(Task description): Exclude all pictures, then write out exactly the lines below from the first one through the line with "After the change.".

(Task input):
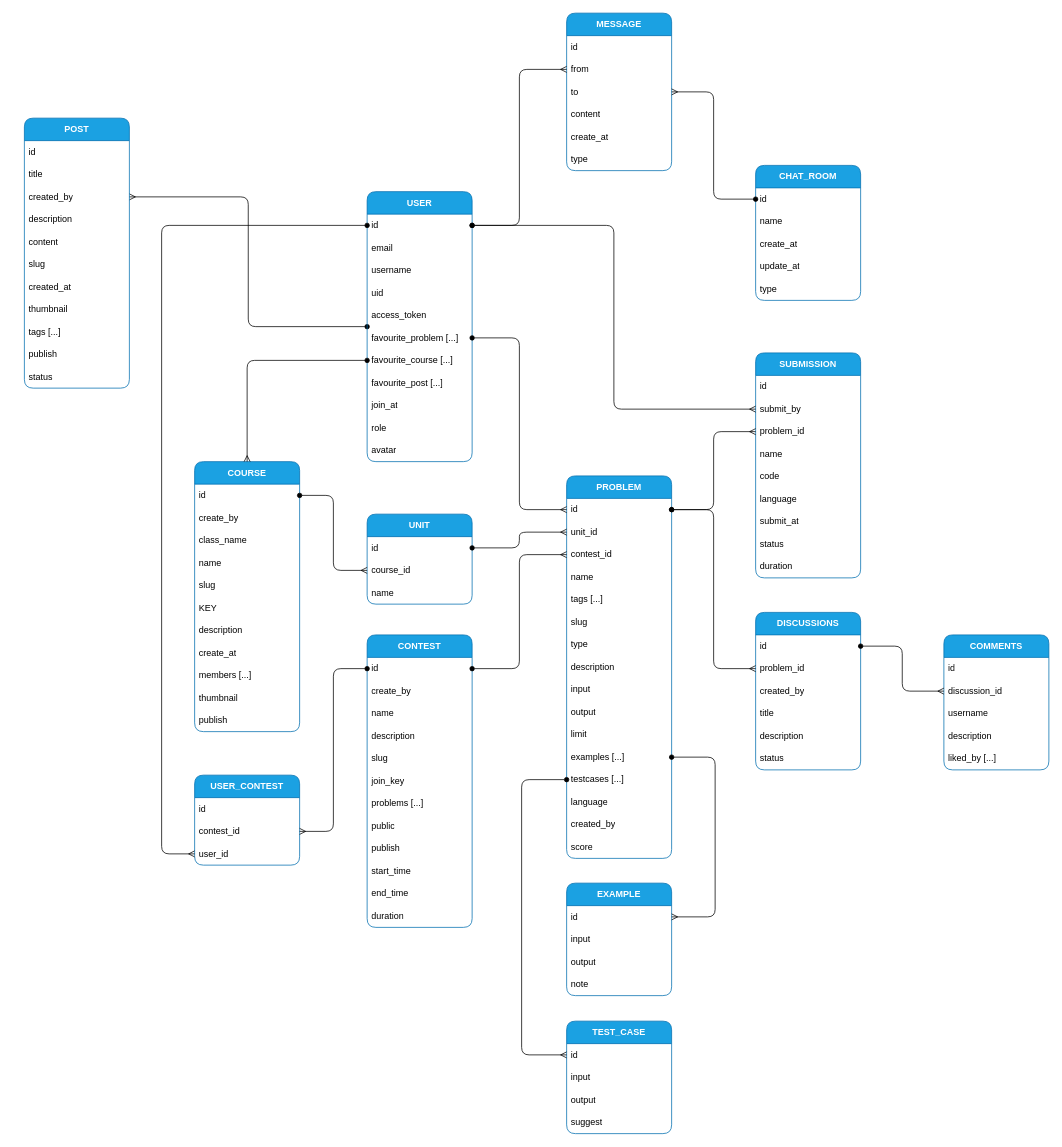
This is docs/db.drawio from kakanvk/hicommit-server, a draw.io file, before an edit. Source tidied: cells renumbered, new cells numbered last; positions are measured from the earlier drawing's top-left corner, leaving out a move shared by most shapes. Both pictures are drawn from the tidied source at 75%, with x=0, y=0 at pixel (24, 13).
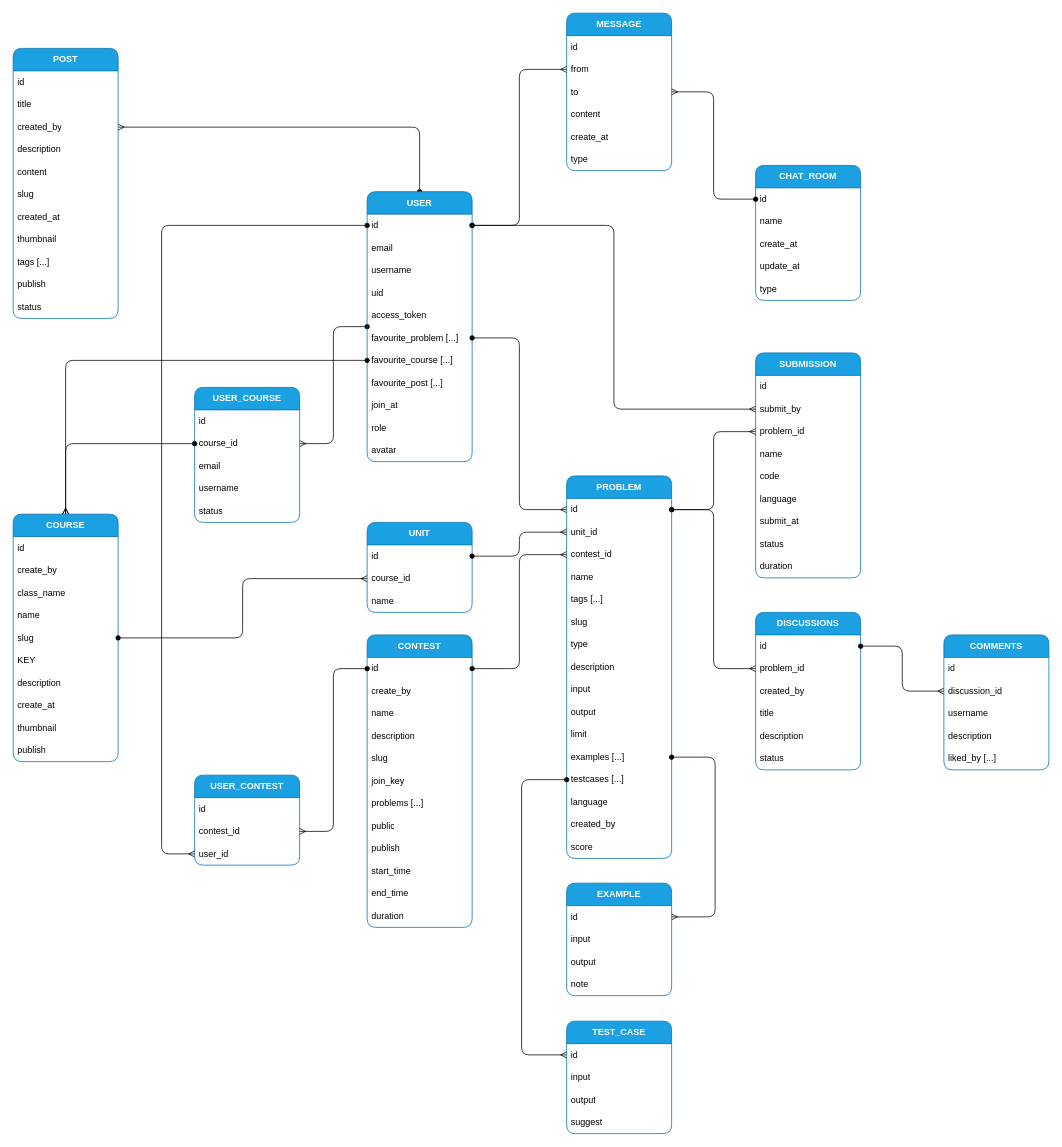
After the change.

Commit message (it also covers changes not shown here):
conf: member, join course

The change refers to these unchanged cells:
```xml
<mxCell id="20" value="id" style="text;strokeColor=none;fillColor=none;align=left;verticalAlign=middle;spacingLeft=4;spacingRight=4;overflow=hidden;points=[[0,0.5],[1,0.5]];portConstraint=eastwest;whiteSpace=wrap;html=1;" parent="19" vertex="1">
  <mxGeometry y="30" width="140" height="30" as="geometry" />
</mxCell>
<mxCell id="24" value="slug" style="text;strokeColor=none;fillColor=none;align=left;verticalAlign=middle;spacingLeft=4;spacingRight=4;overflow=hidden;points=[[0,0.5],[1,0.5]];portConstraint=eastwest;whiteSpace=wrap;html=1;" parent="19" vertex="1">
  <mxGeometry y="150" width="140" height="30" as="geometry" />
</mxCell>
<mxCell id="33" value="course_id" style="text;strokeColor=none;fillColor=none;align=left;verticalAlign=middle;spacingLeft=4;spacingRight=4;overflow=hidden;points=[[0,0.5],[1,0.5]];portConstraint=eastwest;whiteSpace=wrap;html=1;" parent="31" vertex="1">
  <mxGeometry y="60" width="140" height="30" as="geometry" />
</mxCell>
<mxCell id="52" value="&lt;b&gt;USER&lt;/b&gt;" style="swimlane;fontStyle=0;horizontal=1;startSize=30;whiteSpace=wrap;html=1;rounded=1;fillColor=#1ba1e2;fontColor=#ffffff;strokeColor=#006EAF;arcSize=13;" parent="1" vertex="1">
  <mxGeometry x="457" y="238" width="140" height="360" as="geometry" />
</mxCell>
```

Diff of the diagram source:
```diff
@@
     <mxCell id="19" value="&lt;b&gt;COURSE&lt;/b&gt;" style="swimlane;fontStyle=0;horizontal=1;startSize=30;whiteSpace=wrap;html=1;rounded=1;fillColor=#1ba1e2;fontColor=#ffffff;strokeColor=#006EAF;arcSize=13;" parent="1" vertex="1">
-      <mxGeometry x="227" y="598" width="140" height="360" as="geometry" />
+      <mxGeometry x="-15" y="668" width="140" height="330" as="geometry" />
     </mxCell>
@@
-    <mxCell id="28" value="members [...]" style="text;strokeColor=none;fillColor=none;align=left;verticalAlign=middle;spacingLeft=4;spacingRight=4;overflow=hidden;whiteSpace=wrap;html=1;" parent="19" vertex="1">
-      <mxGeometry y="270" width="140" height="30" as="geometry" />
-    </mxCell>
     <mxCell id="29" value="thumbnail" style="text;strokeColor=none;fillColor=none;align=left;verticalAlign=middle;spacingLeft=4;spacingRight=4;overflow=hidden;whiteSpace=wrap;html=1;" parent="19" vertex="1">
-      <mxGeometry y="300" width="140" height="30" as="geometry" />
+      <mxGeometry y="270" width="140" height="30" as="geometry" />
     </mxCell>
     <mxCell id="30" value="publish" style="text;strokeColor=none;fillColor=none;align=left;verticalAlign=middle;spacingLeft=4;spacingRight=4;overflow=hidden;whiteSpace=wrap;html=1;" parent="19" vertex="1">
-      <mxGeometry y="330" width="140" height="30" as="geometry" />
+      <mxGeometry y="300" width="140" height="30" as="geometry" />
     </mxCell>
     <mxCell id="31" value="&lt;b&gt;UNIT&lt;/b&gt;" style="swimlane;fontStyle=0;horizontal=1;startSize=30;whiteSpace=wrap;html=1;rounded=1;fillColor=#1ba1e2;fontColor=#ffffff;strokeColor=#006EAF;arcSize=13;" parent="1" vertex="1">
-      <mxGeometry x="457" y="668" width="140" height="120" as="geometry" />
+      <mxGeometry x="457" y="679" width="140" height="120" as="geometry" />
     </mxCell>
@@
-    <mxCell id="35" style="edgeStyle=orthogonalEdgeStyle;html=1;exitX=1;exitY=0.5;exitDx=0;exitDy=0;entryX=0;entryY=0.5;entryDx=0;entryDy=0;endArrow=ERmany;endFill=0;startArrow=oval;startFill=1;" parent="1" edge="1" source="20" target="33">
+    <mxCell id="35" style="edgeStyle=orthogonalEdgeStyle;html=1;entryX=0;entryY=0.5;entryDx=0;entryDy=0;endArrow=ERmany;endFill=0;startArrow=oval;startFill=1;exitX=1;exitY=0.5;exitDx=0;exitDy=0;" parent="1" edge="1" source="24" target="33">
       <mxGeometry relative="1" as="geometry" />
     </mxCell>
@@
+    <mxCell id="138" style="edgeStyle=orthogonalEdgeStyle;html=1;entryX=1;entryY=0.5;entryDx=0;entryDy=0;startArrow=oval;startFill=1;endArrow=ERmany;endFill=0;" parent="1" edge="1" source="52" target="141">
+      <mxGeometry relative="1" as="geometry" />
+    </mxCell>
@@
     <mxCell id="108" value="&lt;b&gt;POST&lt;/b&gt;" style="swimlane;fontStyle=0;horizontal=1;startSize=30;whiteSpace=wrap;html=1;rounded=1;fillColor=#1ba1e2;fontColor=#ffffff;strokeColor=#006EAF;arcSize=13;" parent="1" vertex="1">
-      <mxGeometry y="140" width="140" height="360" as="geometry" />
+      <mxGeometry x="-15" y="47" width="140" height="360" as="geometry" />
     </mxCell>
@@
+    <mxCell id="139" value="&lt;b&gt;USER_COURSE&lt;/b&gt;" style="swimlane;fontStyle=0;horizontal=1;startSize=30;whiteSpace=wrap;html=1;rounded=1;fillColor=#1ba1e2;fontColor=#ffffff;strokeColor=#006EAF;arcSize=13;" parent="1" vertex="1">
+      <mxGeometry x="227" y="499" width="140" height="180" as="geometry" />
+    </mxCell>
+    <mxCell id="140" value="id" style="text;strokeColor=none;fillColor=none;align=left;verticalAlign=middle;spacingLeft=4;spacingRight=4;overflow=hidden;whiteSpace=wrap;html=1;" parent="139" vertex="1">
+      <mxGeometry y="30" width="140" height="30" as="geometry" />
+    </mxCell>
+    <mxCell id="141" value="course_id" style="text;strokeColor=none;fillColor=none;align=left;verticalAlign=middle;spacingLeft=4;spacingRight=4;overflow=hidden;points=[[0,0.5],[1,0.5]];portConstraint=eastwest;whiteSpace=wrap;html=1;" parent="139" vertex="1">
+      <mxGeometry y="60" width="140" height="30" as="geometry" />
+    </mxCell>
+    <mxCell id="142" value="email" style="text;strokeColor=none;fillColor=none;align=left;verticalAlign=middle;spacingLeft=4;spacingRight=4;overflow=hidden;whiteSpace=wrap;html=1;" parent="139" vertex="1">
+      <mxGeometry y="90" width="140" height="30" as="geometry" />
+    </mxCell>
+    <mxCell id="143" value="username" style="text;strokeColor=none;fillColor=none;align=left;verticalAlign=middle;spacingLeft=4;spacingRight=4;overflow=hidden;whiteSpace=wrap;html=1;" parent="139" vertex="1">
+      <mxGeometry y="120" width="140" height="30" as="geometry" />
+    </mxCell>
+    <mxCell id="144" value="status" style="text;strokeColor=none;fillColor=none;align=left;verticalAlign=middle;spacingLeft=4;spacingRight=4;overflow=hidden;whiteSpace=wrap;html=1;" parent="139" vertex="1">
+      <mxGeometry y="150" width="140" height="30" as="geometry" />
+    </mxCell>
+    <mxCell id="145" style="edgeStyle=orthogonalEdgeStyle;html=1;exitX=0;exitY=0.5;exitDx=0;exitDy=0;entryX=0.5;entryY=0;entryDx=0;entryDy=0;startArrow=oval;startFill=1;endArrow=ERmany;endFill=0;" parent="1" edge="1" source="141" target="19">
+      <mxGeometry relative="1" as="geometry" />
+    </mxCell>
```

(Output for this task):
This is docs/db.drawio from kakanvk/hicommit-server, a draw.io file, before an edit. Source tidied: cells renumbered, new cells numbered last; positions are measured from the earlier drawing's top-left corner, leaving out a move shared by most shapes. Both pictures are drawn from the tidied source at 75%, with x=0, y=0 at pixel (24, 13).
After the change.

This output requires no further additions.